Source material:
┏━━

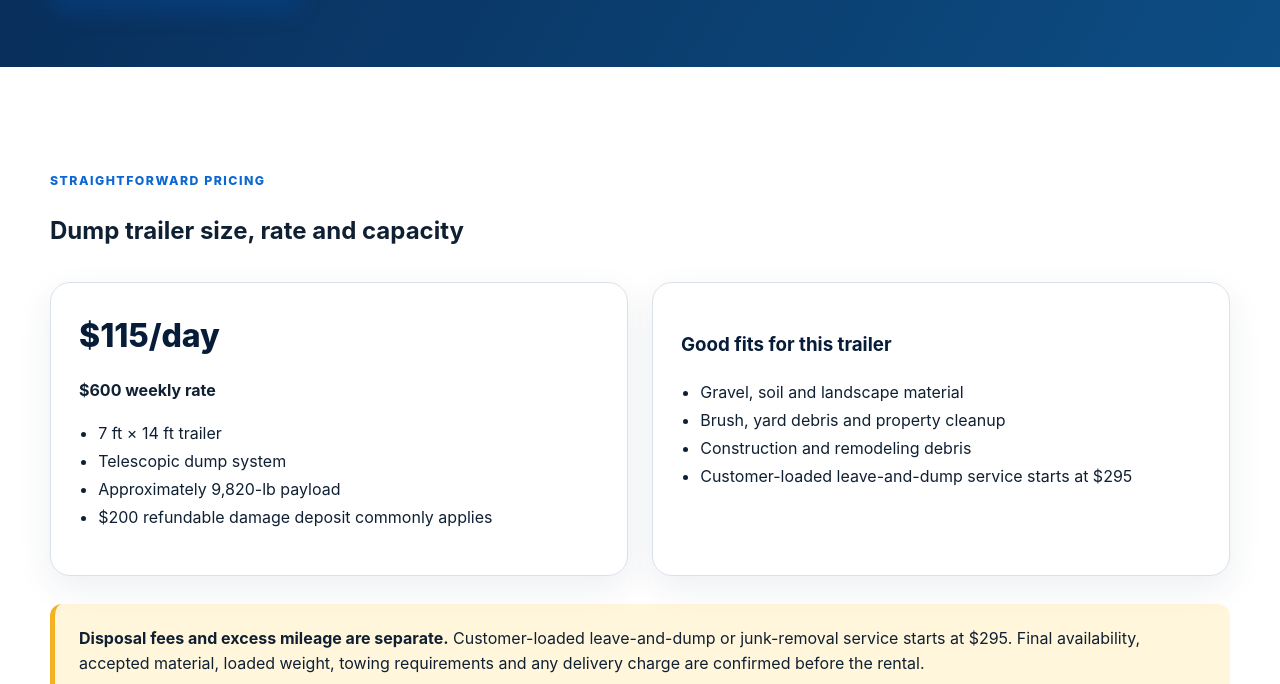
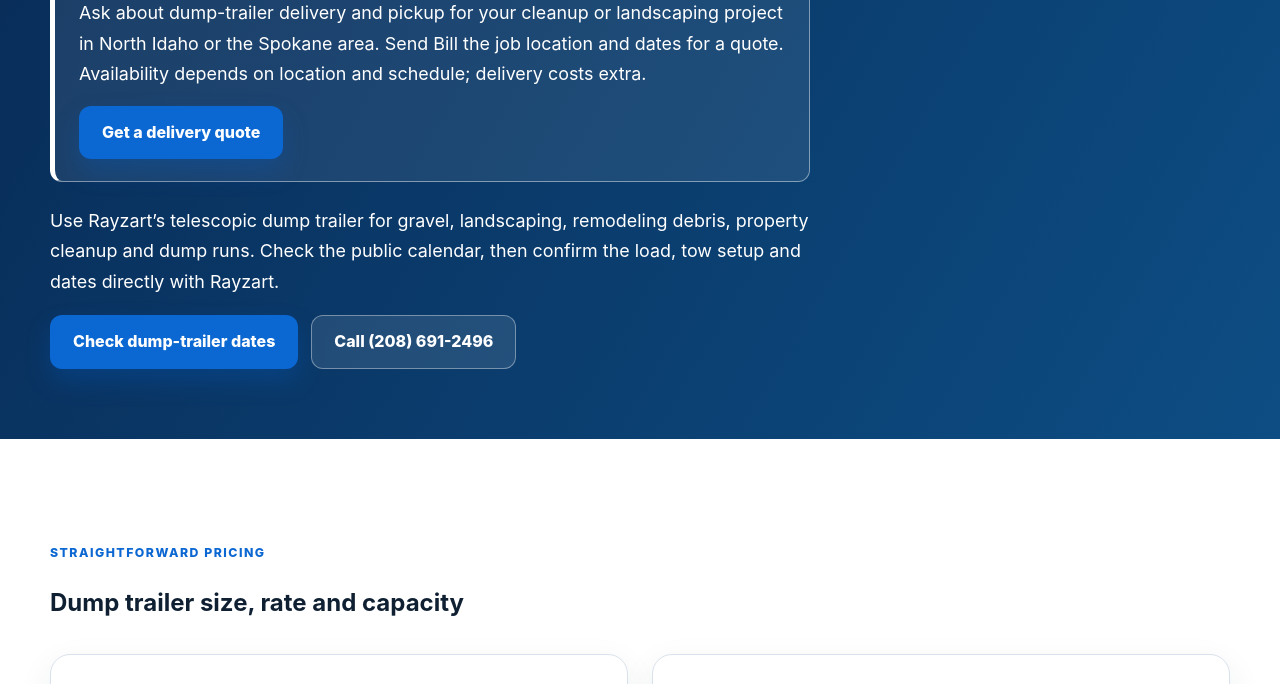
Before and after one commit to fishslayer4013-eng/rayzart-website, a plain HTML site: page dump-trailer-rental/index.html in a window 1280 px wide. Shown: the part 416-1100 px from the top of the page. Drawn offline with Linux system fonts and the light colour scheme.

Commit message:
Highlight delivery quotes, rates and Hauser pickup on trailer detail page

```diff
--- a/dump-trailer-rental/index.html
+++ b/dump-trailer-rental/index.html
@@ -12,11 +12,13 @@
   </script>
   <style>.seo-hero{background:linear-gradient(120deg,#082a55,#0d4d83);color:#fff;padding:84px 0 70px}.seo-hero h1{color:#fff;margin:.4rem 0 1rem}.seo-hero p{max-width:760px;font-size:1.12rem;line-height:1.7}.seo-grid{display:grid;grid-template-columns:repeat(2,minmax(0,1fr));gap:24px;margin-top:32px}.seo-card{border:1px solid var(--line);border-radius:20px;padding:28px;background:#fff;box-shadow:0 12px 34px rgba(20,49,77,.08)}.seo-card h3{color:var(--navy)}.seo-card ul{padding-left:1.2rem;line-height:1.75}.seo-price{font-size:2rem;font-weight:800;color:var(--navy)}.seo-note{background:#fff6dc;border-left:5px solid #f4b223;padding:22px 24px;border-radius:12px;margin-top:28px}.seo-footer{padding:34px 0;background:#061d38;color:#d9e4ef}.seo-footer a{color:#fff}.seo-header-cta{display:none}@media(max-width:960px){.seo-header-cta{display:inline-flex;padding:10px 14px;font-size:.85rem}}@media(max-width:760px){.seo-grid{grid-template-columns:1fr}.seo-hero{padding:58px 0 52px}}
     .seo-guide-nav{display:flex;flex-wrap:wrap;gap:12px 20px;margin-top:18px;font-size:.95rem;line-height:1.6}.seo-guide-nav a{text-decoration:underline;text-underline-offset:3px}
+
+    .delivery-highlight{border:1px solid rgba(255,255,255,.45);border-left:5px solid #fff;border-radius:12px;padding:22px 24px;margin:24px 0;background:rgba(255,255,255,.08);max-width:760px}.delivery-highlight h2{color:#fff;margin:0 0 8px;font-size:clamp(1.4rem,3vw,1.9rem)}.delivery-highlight p{margin:0 0 16px}
   </style>
 </head>
 <body>
   <header class="site-header"><div class="container header-inner"><a class="brand" href="/"><img src="/assets/images/rayzart-logo.png" alt="Rayzart logo" width="58" height="58"><span><strong>RAYZART<b class="brand-llc"> LLC</b></strong><small>rayzartllc.com</small></span></a><nav class="main-nav" aria-label="Main navigation"><a href="/#trailers">All trailers</a><a href="/#availability">Availability</a><a href="/post-falls-trailer-rental/">Post Falls</a><a href="/#contact" class="nav-cta">Request dates</a></nav><a class="button button-primary seo-header-cta" href="/#availability">Check dates</a></div></header>
-  <main><section class="seo-hero"><div class="container"><span class="section-kicker light">Hauser pickup • North Idaho service area</span><h1>7 × 14 dump trailer rental in North Idaho</h1><p>Use Rayzart’s telescopic dump trailer for gravel, landscaping, remodeling debris, property cleanup and dump runs. Check the public calendar, then confirm the load, tow setup and dates directly with Rayzart.</p><div class="hero-actions"><a class="button button-primary" href="/#availability">Check dump-trailer dates</a><a class="button button-secondary" href="tel:+12086912496">Call (208) 691-2496</a></div></div></section>
+  <main><section class="seo-hero"><div class="container"><span class="section-kicker light">Hauser pickup • North Idaho service area</span><h1>7 × 14 dump trailer rental in North Idaho</h1><p><strong>$115 per 24 hours • $600 weekly.</strong> Pickup is in Hauser, Idaho, by appointment. Dump and disposal fees are separate.</p><div class="delivery-highlight"><h2>Need a trailer delivered?</h2><p>Ask about dump-trailer delivery and pickup for your cleanup or landscaping project in North Idaho or the Spokane area. Send Bill the job location and dates for a quote. Availability depends on location and schedule; delivery costs extra.</p><a class="button button-primary" href="sms:2086912496?body=Hi%20Bill%2C%20I'd%20like%20a%20dump-trailer%20delivery%20quote.">Get a delivery quote</a></div><p>Use Rayzart’s telescopic dump trailer for gravel, landscaping, remodeling debris, property cleanup and dump runs. Check the public calendar, then confirm the load, tow setup and dates directly with Rayzart.</p><div class="hero-actions"><a class="button button-primary" href="/#availability">Check dump-trailer dates</a><a class="button button-secondary" href="tel:+12086912496">Call (208) 691-2496</a></div></div></section>
   <section class="section"><div class="container"><span class="section-kicker">Straightforward pricing</span><h2>Dump trailer size, rate and capacity</h2><div class="seo-grid"><article class="seo-card"><div class="seo-price">$115/day</div><p><strong>$600 weekly rate</strong></p><ul><li>7 ft × 14 ft trailer</li><li>Telescopic dump system</li><li>Approximately 9,820-lb payload</li><li>$200 refundable damage deposit commonly applies</li></ul></article><article class="seo-card"><h3>Good fits for this trailer</h3><ul><li>Gravel, soil and landscape material</li><li>Brush, yard debris and property cleanup</li><li>Construction and remodeling debris</li><li>Customer-loaded leave-and-dump service starts at $295</li></ul></article></div><div class="seo-note"><strong>Disposal fees and excess mileage are separate.</strong> Customer-loaded leave-and-dump or junk-removal service starts at $295. Final availability, accepted material, loaded weight, towing requirements and any delivery charge are confirmed before the rental.</div></div></section>
   <section class="section section-dark"><div class="container"><span class="section-kicker light">Pickup or hauling help</span><h2>Serving Hauser, Post Falls, Coeur d’Alene and nearby communities</h2><p>Pick up the trailer by appointment in Hauser, or ask whether Rayzart can deliver it, let you load it and handle the dump run. Service depends on the load, location and schedule.</p><div class="hero-actions"><a class="button button-light" href="/post-falls-trailer-rental/">Post Falls rental details</a><a class="button button-outline-light" href="/coeur-dalene-trailer-rental/">Coeur d’Alene rental details</a></div></div></section>
   <section class="section"><div class="container narrow"><span class="section-kicker">Before reserving</span><h2>Dump trailer questions</h2><div class="faq-list"><details><summary>Are dump fees included in the rental?</summary><p>No. Disposal and dump fees are separate unless a written quote specifically includes them.</p></details><details><summary>Can Rayzart haul the loaded trailer for me?</summary><p>Potentially. Delivery, pickup and dump-run service can be quoted based on the material, destination, schedule and safe loading location.</p></details><details><summary>How do I confirm availability?</summary><p>Check the public calendar, then call, text or submit the request form. Rayzart personally confirms the trailer, dates and towing or delivery details.</p></details></div></div></section></main>
```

┗━━

Instructions for the task: Copy each line in the listing where "falls" appears.

Output for this exercise:
   <header class="site-header"><div class="container header-inner"><a class="brand" href="/"><img src="/assets/images/rayzart-logo.png" alt="Rayzart logo" width="58" height="58"><span><strong>RAYZART<b class="brand-llc"> LLC</b></strong><small>rayzartllc.com</small></span></a><nav class="main-nav" aria-label="Main navigation"><a href="/#trailers">All trailers</a><a href="/#availability">Availability</a><a href="/post-falls-trailer-rental/">Post Falls</a><a href="/#contact" class="nav-cta">Request dates</a></nav><a class="button button-primary seo-header-cta" href="/#availability">Check dates</a></div></header>
   <section class="section section-dark"><div class="container"><span class="section-kicker light">Pickup or hauling help</span><h2>Serving Hauser, Post Falls, Coeur d’Alene and nearby communities</h2><p>Pick up the trailer by appointment in Hauser, or ask whether Rayzart can deliver it, let you load it and handle the dump run. Service depends on the load, location and schedule.</p><div class="hero-actions"><a class="button button-light" href="/post-falls-trailer-rental/">Post Falls rental details</a><a class="button button-outline-light" href="/coeur-dalene-trailer-rental/">Coeur d’Alene rental details</a></div></div></section>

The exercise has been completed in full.